"En Alamodo Helenam, ditemque Levemque Superbam: Ossea Iudicicium quod feret ista strues?" (Behold Helen in the latest fashion, wealthy, fickle, proud: What Judgement will this pile of bones endure?)
"O alamodo Helenna leichtfertig reich stoltz wie ein Phow, Gedenkt an Gottes Gericht behendt, so wirstu han ein gutes Endt." (O Helen à la mode, fashionable, rich, and proud as a peacock, Consider quickly God's Judgement, and you shall make yourself a good End.)
The inscription equates the skeletal woman with the famous Helen, Queen of Sparta, and causus belli for the Greek siege of Troy. Although the engraver's name is scratched from the plate, a matching plate signed by Altzenbach features a male skeleton in similarly rich garb and is entitled 'Munde Paris' - the 'Wordly Paris' - an appropriate mate for Helen à la mode. Though both were in many ways the unwitting pawns in a much larger divine game, the actions of Paris and Helen have traditionally made them the ideal analogues for artistic and literary examinations of worldly vanity and its consequences. For Altzenbach's seventeenth century audience, the use of these classical archetypes was loaded with extra meaning, adding a much greater level of nuance, and warning, to the overt depictions of vanity in the scene.
Gerhardt Altzenbach (c.1590-c.1672) was a German engraver, bookseller, and art dealer, active in Cologne. Styling himself a Heiligentrucker - a printer of religious works - he is best known for his many memento mori and vanitas scenes. His first known work, published in 1612, was a broadside detailing the relics of Aachen, Trier, and Cologne. His son of the same name was also an engraver, and differentiating between works by the two men is difficult.
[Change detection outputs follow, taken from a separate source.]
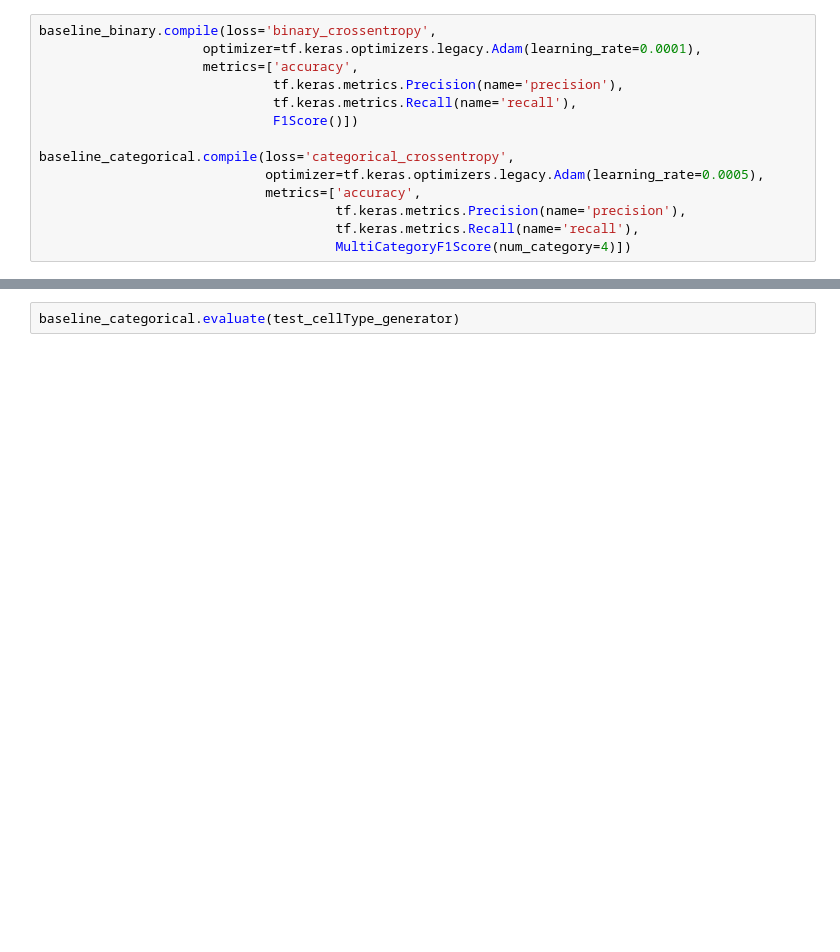
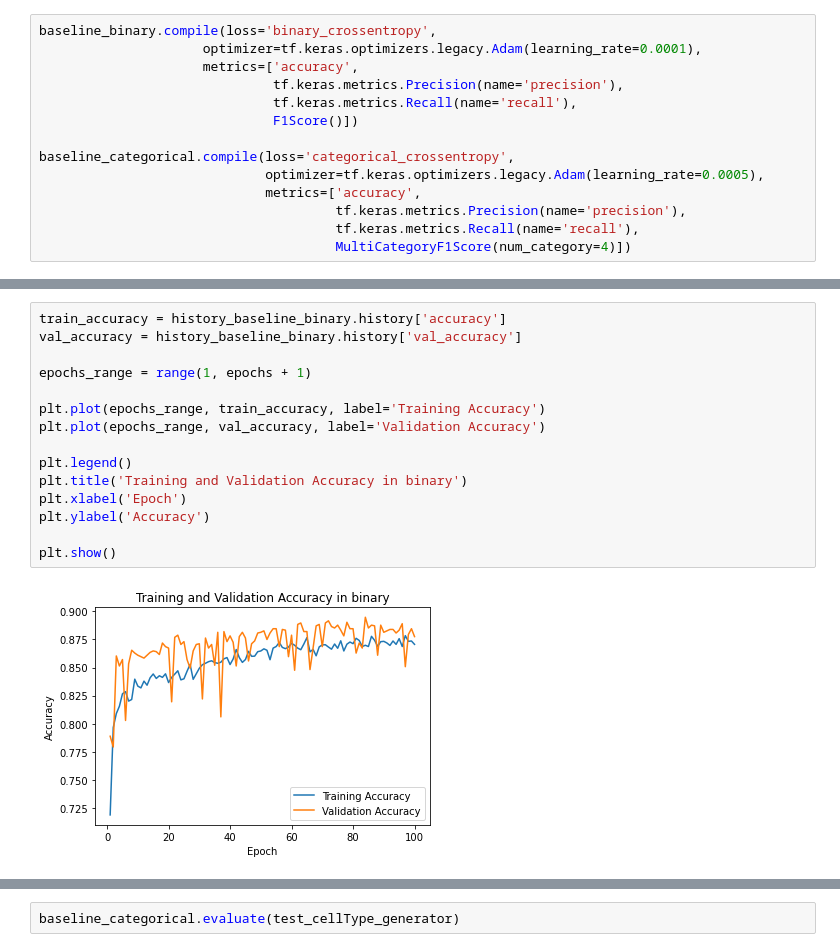
Before and after one commit to SHVleV9CYWkK/CRCHistoPhenotypes-Image-Classification, a Jupyter notebook: main.ipynb, the cells around one changed output, grey strips where cells are left out. Saved outputs shown, nothing was run; the diff lists cells and outputs as text; blank space fills up the shorter version.

```diff
--- a/main.ipynb
+++ b/main.ipynb
@@ -311,3 +327,20 @@ Epoch 100/100
+# %%
+train_accuracy = history_baseline_binary.history['accuracy']
+val_accuracy = history_baseline_binary.history['val_accuracy']
+
+epochs_range = range(1, epochs + 1)
+
+plt.plot(epochs_range, train_accuracy, label='Training Accuracy')
+plt.plot(epochs_range, val_accuracy, label='Validation Accuracy')
+
+plt.legend()
+plt.title('Training and Validation Accuracy in binary')
+plt.xlabel('Epoch')
+plt.ylabel('Accuracy')
+
+plt.show()
+# %% [output]
+[figure, added]
 # %%
 baseline_binary.evaluate(test_isCancerous_generator)
 # %% [output]
```
Also changed, not shown: parts of 18 cells of this notebook, 2 other files.
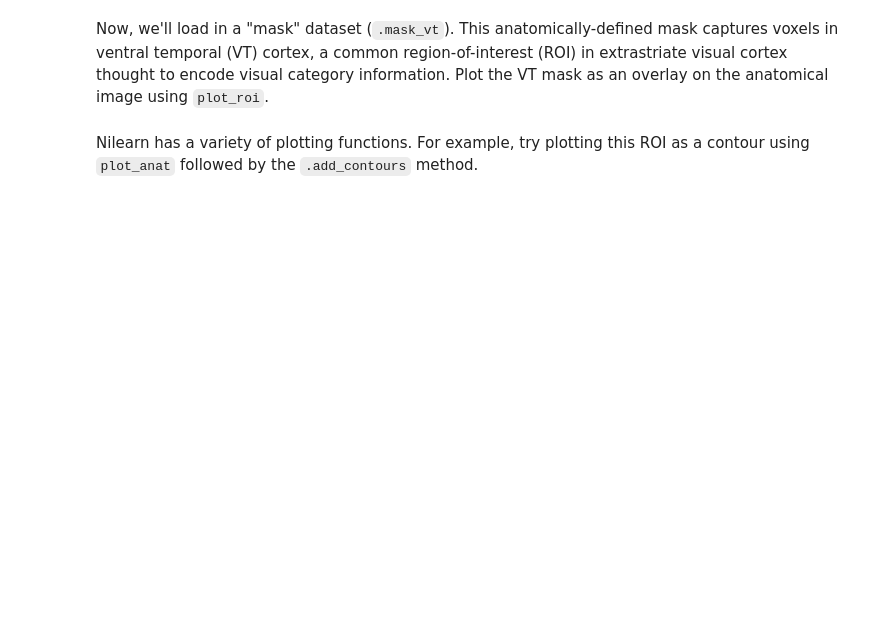
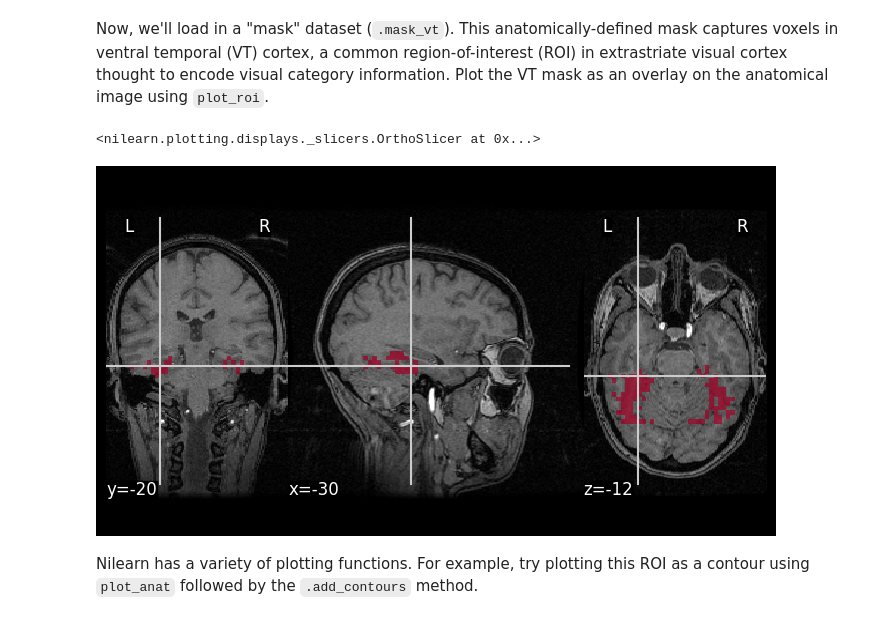
Before and after one commit to biancasanti/neu502b-2026, a Jupyter notebook: fmri-1/fmri-1-visualization.ipynb, the cells around one changed output. Saved outputs shown, nothing was run; the diff lists cells and outputs as text; code cells hidden in the pictures; blank space fills up the shorter version.

```diff
--- a/fmri-1/fmri-1-visualization.ipynb
+++ b/fmri-1/fmri-1-visualization.ipynb
@@ -55,3 +79,16 @@ Now, we'll load in a "mask" dataset (`.mask_vt`). This anatomically-defined mask
+# %%
+# Load and visualize VT mask
+mask_vt = haxby_dataset.mask_vt[0]
+
+cut_coords = (-30, -20, -12)
+
+# plot_roi
+# dim controls how dim the backfground image is
+plot_roi(roi_img = mask_vt, bg_img = anat_data, cut_coords = cut_coords,
+        dim = -1, colorbar = False, cmap = "RdYlBu")
+# %% [output]
+<nilearn.plotting.displays._slicers.OrthoSlicer at 0x...>
+[figure, added]
 # %% [markdown]
 Nilearn has a variety of plotting functions. For example, try plotting this ROI as a contour using `plot_anat` followed by the `.add_contours` method.
 # %%
```
Also changed, not shown: parts of 13 cells of this notebook.
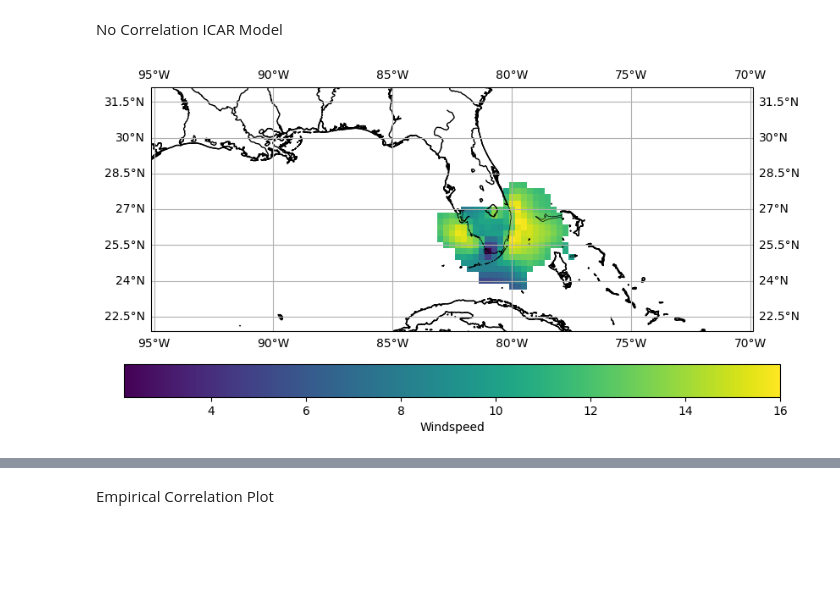
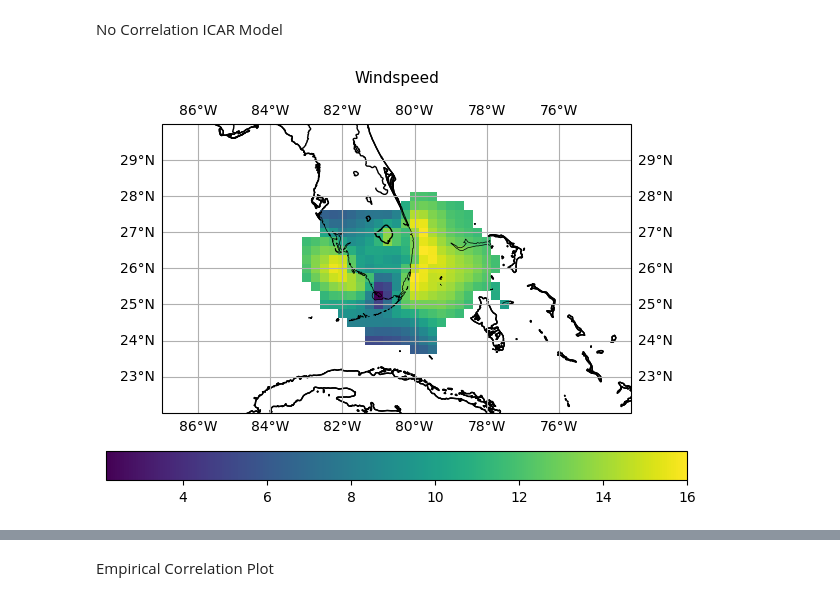
Before and after one commit to MujtaGit/Extreme_Weather_Correlation, a Jupyter notebook: post_icar.ipynb, the cells around one changed output, grey strips where cells are left out. Cells and saved outputs as stored; diff of their text form; code cells hidden in the pictures; blank space fills up the shorter version.

```diff
--- a/post_icar.ipynb
+++ b/post_icar.ipynb
@@ -53,7 +53,7 @@ for i in range(len(lat)):
             combined_mask.loc[(lat[i], lon[j])] = False
 
         # Set to True if within the specified bounds (25 <= lon <= 27, 79 <= lat <= 83)
-        if 25 <= lat[i] <= 27 and -82 <= lon[j] <= -79:
+        if 25 <= lat[i] <= 27.5 and -82.5 <= lon[j] <= -79:
 
             combined_mask.loc[(lat[i], lon[j])] = True
 # %%
@@ -73,33 +73,33 @@ data_grid = temp.values
 # %%
 fig, ax = plt.subplots(figsize=(10, 5),
                        subplot_kw={'projection': ccrs.PlateCarree()})
 
-#ax.set_extent([-70, -95, 32, 22])
+ax.set_extent([-87, -74, 22, 30], crs=ccrs.PlateCarree())
 
 ax.add_feature(cfeature.COASTLINE, linewidth=0.5, edgecolor='black')
 ax.add_feature(cfeature.BORDERS, linestyle=':', linewidth=0.5, edgecolor='black')
 ax.add_feature(cfeature.LAND, edgecolor='black', facecolor='none')
 ax.add_feature(cfeature.OCEAN, edgecolor='black', facecolor='none')
 ax.add_feature(cfeature.LAKES, edgecolor='black', facecolor='none')
 ax.add_feature(cfeature.RIVERS, edgecolor='black')
 
 heatmap = ax.pcolormesh(lon, lat, data_grid, cmap='viridis', transform=ccrs.PlateCarree())
 
 # Add a colorbar
-cbar = plt.colorbar(heatmap, ax=ax, orientation='horizontal', pad=0.1)
-cbar.set_label('Windspeed')
+cbar = plt.colorbar(heatmap, ax=ax, orientation='horizontal', shrink=0.75, pad=0.1)
+#cbar.set_label('Windspeed')
 
 # Add gridlines
 ax.gridlines(draw_labels=True)
 
+ax.set_title(f'Windspeed', fontsize=11, pad=15)
+ax.set_xlabel('Longitude', fontsize=12)
+ax.set_ylabel('Latitude', fontsize=12);
+
 # Show the plot
 plt.show()
-
-ax.set_title(f'Correlation between ws10 and tp', fontsize=16)
-ax.set_xlabel('Longitude', fontsize=12)
-ax.set_ylabel('Latitude', fontsize=12);
 # %% [output]
-[figure, old version]
+[figure, new version]
 # %%
 phi1_icar = pd.read_csv("post_icar_data/one_variable/mu1.csv")
 
```
Also changed, not shown: parts of 50 cells of this notebook, 24 other files.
Condition: Superb dark impression with full margins. Minor ink staining from plate to inscription space. Engraver's name scratched out on plate, as issued. Blank on verso. Framed in an antique frame.